An interesting ‘inside the ropes’ moment here about GnomeStar Craft Cannabis ($GNOM).
It’s interesting to me, because it reveals a couple of things. Most of all, it reinforces a phrase I’ve used recently….’it’s not what you are, it’s what you are seen to be’.
Dr. Earl Oliver resigned from $GNOM today in a pretty public way, with a pretty odd description of the departure: From Twitter:
“On February 5, 2021, I requested Mark Lotz (CEO, CFO, and sole Director) to repay an $18,000 loan I made in 2018 or consider this my resignation. After receiving adequate funds from Shelter to easily repay the loan, I was paid a $5,501.61 instalment in early March.— Dr. Earl Oliver (@eaoliver) March 26, 2021“

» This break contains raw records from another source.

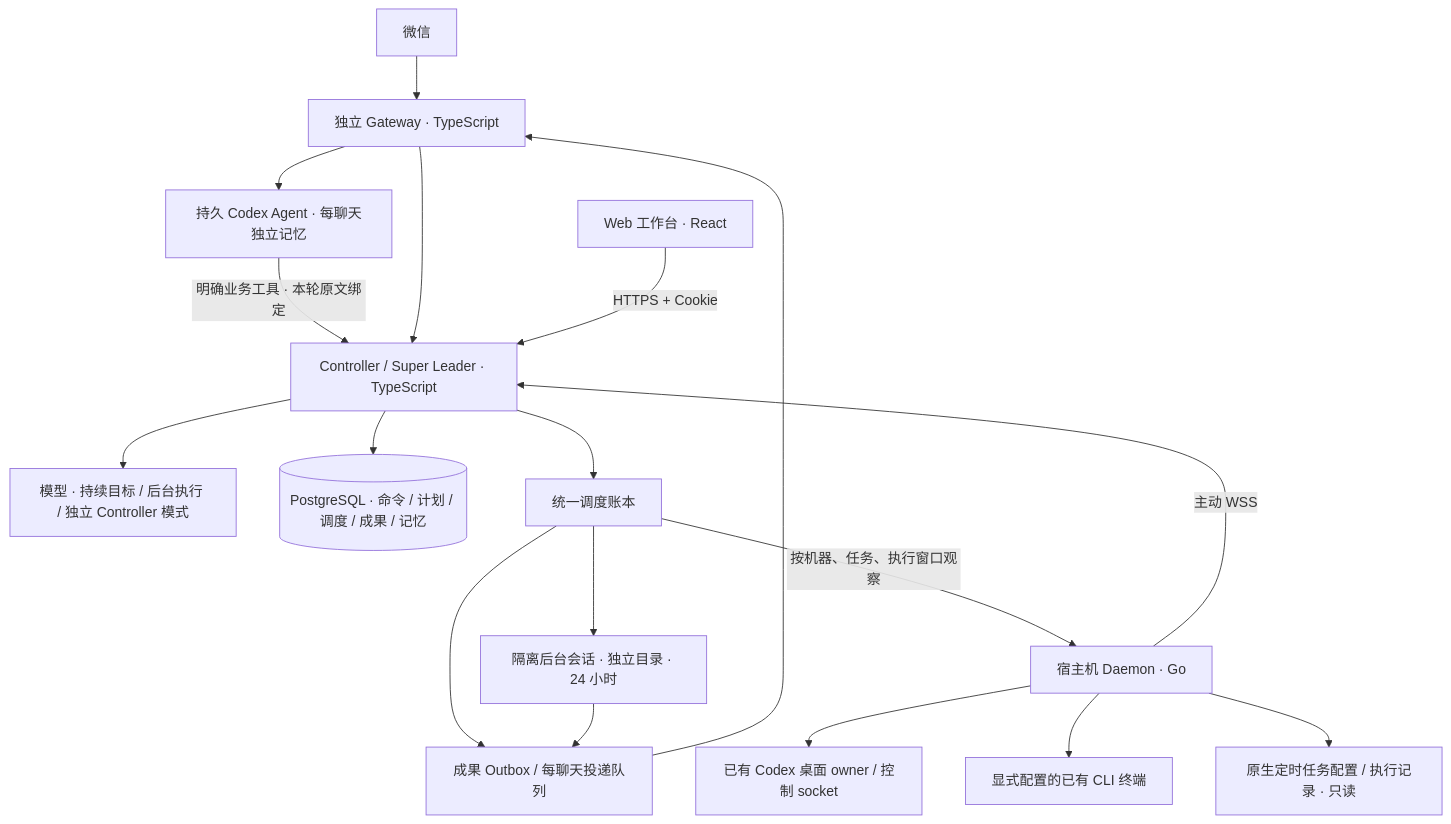
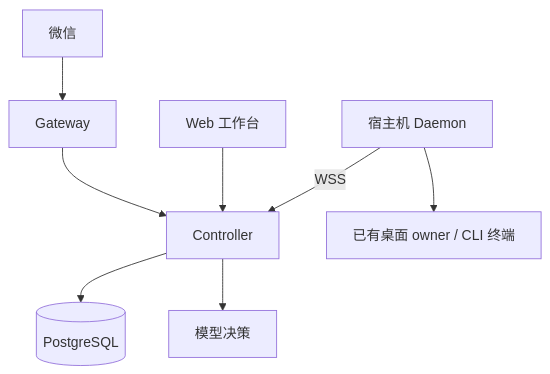
The diagram in README.md (TaoSama/wechat-super-leader-bot), drawn with Mermaid before and after one commit. The commit also changed other lines of this file, not shown here.

````diff
--- a/README.md
+++ b/README.md
@@ -8,20 +7,10 @@
 ```mermaid
 flowchart TB
-  WX["微信"] --> GW["独立 Gateway · TypeScript"]
-  GW --> CA["持久 Codex Agent · 每聊天独立记忆"]
-  CA -->|明确业务工具 · 本轮原文绑定| C
-  GW --> C["Controller / Super Leader · TypeScript"]
-  W["Web 工作台 · React"] -->|HTTPS + Cookie| C
-  C --> M["模型 · 持续目标 / 后台执行 / 独立 Controller 模式"]
-  C --> PG[("PostgreSQL · 命令 / 计划 / 调度 / 成果 / 记忆")]
-  C --> A["统一调度账本"]
-  A --> B["隔离后台会话 · 独立目录 · 24 小时"]
-  A --> Q["成果 Outbox / 每聊天投递队列"]
-  B --> Q
-  Q --> GW
-  D["宿主机 Daemon · Go"] -->|主动 WSS| C
-  D --> O["已有 Codex 桌面 owner / 控制 socket"]
-  D --> T["显式配置的已有 CLI 终端"]
-  D --> R["原生定时任务配置 / 执行记录 · 只读"]
-  A -->|按机器、任务、执行窗口观察| D
+  WX[微信] --> GW[Gateway]
+  GW --> C[Controller]
+  C --> PG[(PostgreSQL)]
+  W[Web 工作台] --> C
+  D[宿主机 Daemon] -->|WSS| C
+  D --> O[已有桌面 owner / CLI 终端]
+  C --> M[模型决策]
 ```
````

He goes on to talk about swallowing his pride, and takes a swipe at how a ‘pubco’ accepted his resignation while on vacation. How they didn’t pay him what was owed. All that’s missing is a curtain dropping, some wet handkerchiefs, and a round of applause.
Permit me to unpack this. I’ve managed a ton of people and situations in my professional life, and this situation’s an easy read to myself, particularly since I know the financials of $GNOM, having recently done a structure on them.

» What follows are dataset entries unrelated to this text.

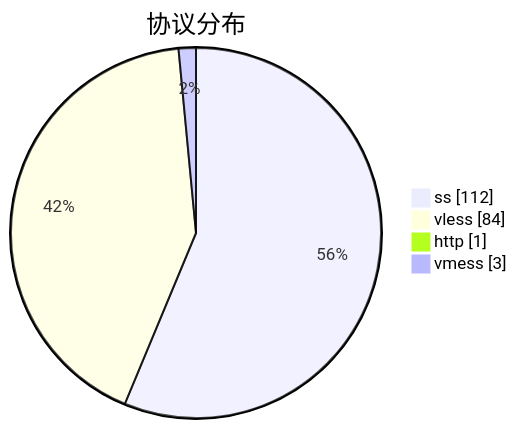
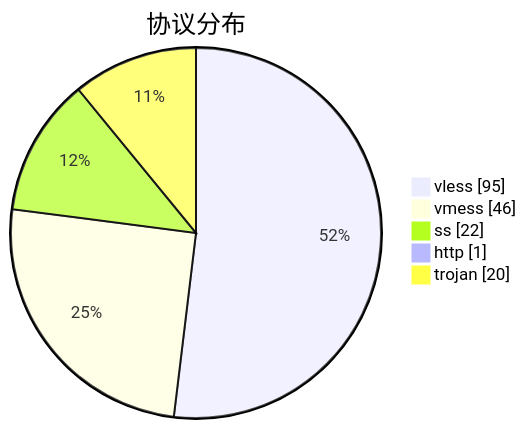
The third of 3 diagrams in subs/statistics/tested_within.md (qjlxg/airport), drawn with Mermaid before and after one commit. The commit also changed other lines of this file and 2 other files, not shown here.

````diff
--- a/subs/statistics/tested_within.md
+++ b/subs/statistics/tested_within.md
@@ -25,8 +30,9 @@
 ```mermaid
 pie showData
 title 协议分布
-"ss" : 112
-"vless" : 84
+"vless" : 95
+"vmess" : 46
+"ss" : 22
 "http" : 1
-"vmess" : 3
+"trojan" : 20
 ```
````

So Earl….having lent $18k 3 years ago under terms that loans due to and from related parties are ‘unsecured, non-interest bearing and have no fixed terms of repayment’…..makes a demand for full repayment from a company that just got a $200k cheque and has $600k of accounts payable to douse it with. A company he’s been with for 3 years, led, marketed, and put himself forward as the face of.
And then – after only getting a third – torches the outfit on the way out the door.
He’s suggesting he can’t read financials. He’s suggesting he doesn’t understand what ‘no fixed terms of repayment’ means. This company – unless it’s incredibly adroit at negotiating credit or finds a benefactor – is heading down a dark alley as it is.
And that’s what I think this is about: Earl pulled the demand loan stunt to manufacture an exit rather than own the coming explosion.
Hey – I really don’t care. What nudged me to write about this is how discordant reality can be with perception. For investors in legal cannabis (or any sector for that matter), please reflect on how much bullshit there is out there in the world.
I think it’s a great illustration of why TheCannalysts focus is on financial statements and what they say. Trying to divine the ‘meanings’ of a line in a press release – or believing every word you hear from an executive – will put you at risk of accepting bullshit.
And I’m not picking on Earl (an awfully easy target though). I’m picking on the narrative he plainly set out just a year ago…compared to the public swipes he’s now taking. Look up the current Twitter feed: the tears and commiseration coming from small producers and retailers and craft outfits about how public companies ‘screw the little guy’ is epic. And way cute. Most of it centres on the ‘evils’ of corporate types and all. As in the corporate leadership role he actually took – responsibilities and all – and as owner as well.
My opinions would land cross-eyed in that land (they usually do anyhow). But I left middle school a long time ago, and as a businessman, the narrative Earl’s pushing sounds like it comes straight out of one, and completely self-serving.
Just a note to you as investor: Be skeptical. Challenge assumptions. And if conditions change, be prepared for change in your investments.
Perhaps what’s driven me to point this all out is that I’d actually believed him.
The preceding is the opinion of the author, and is in no way intended to be a recommendation to buy or sell any security or derivative. The author holds no position in $GNOM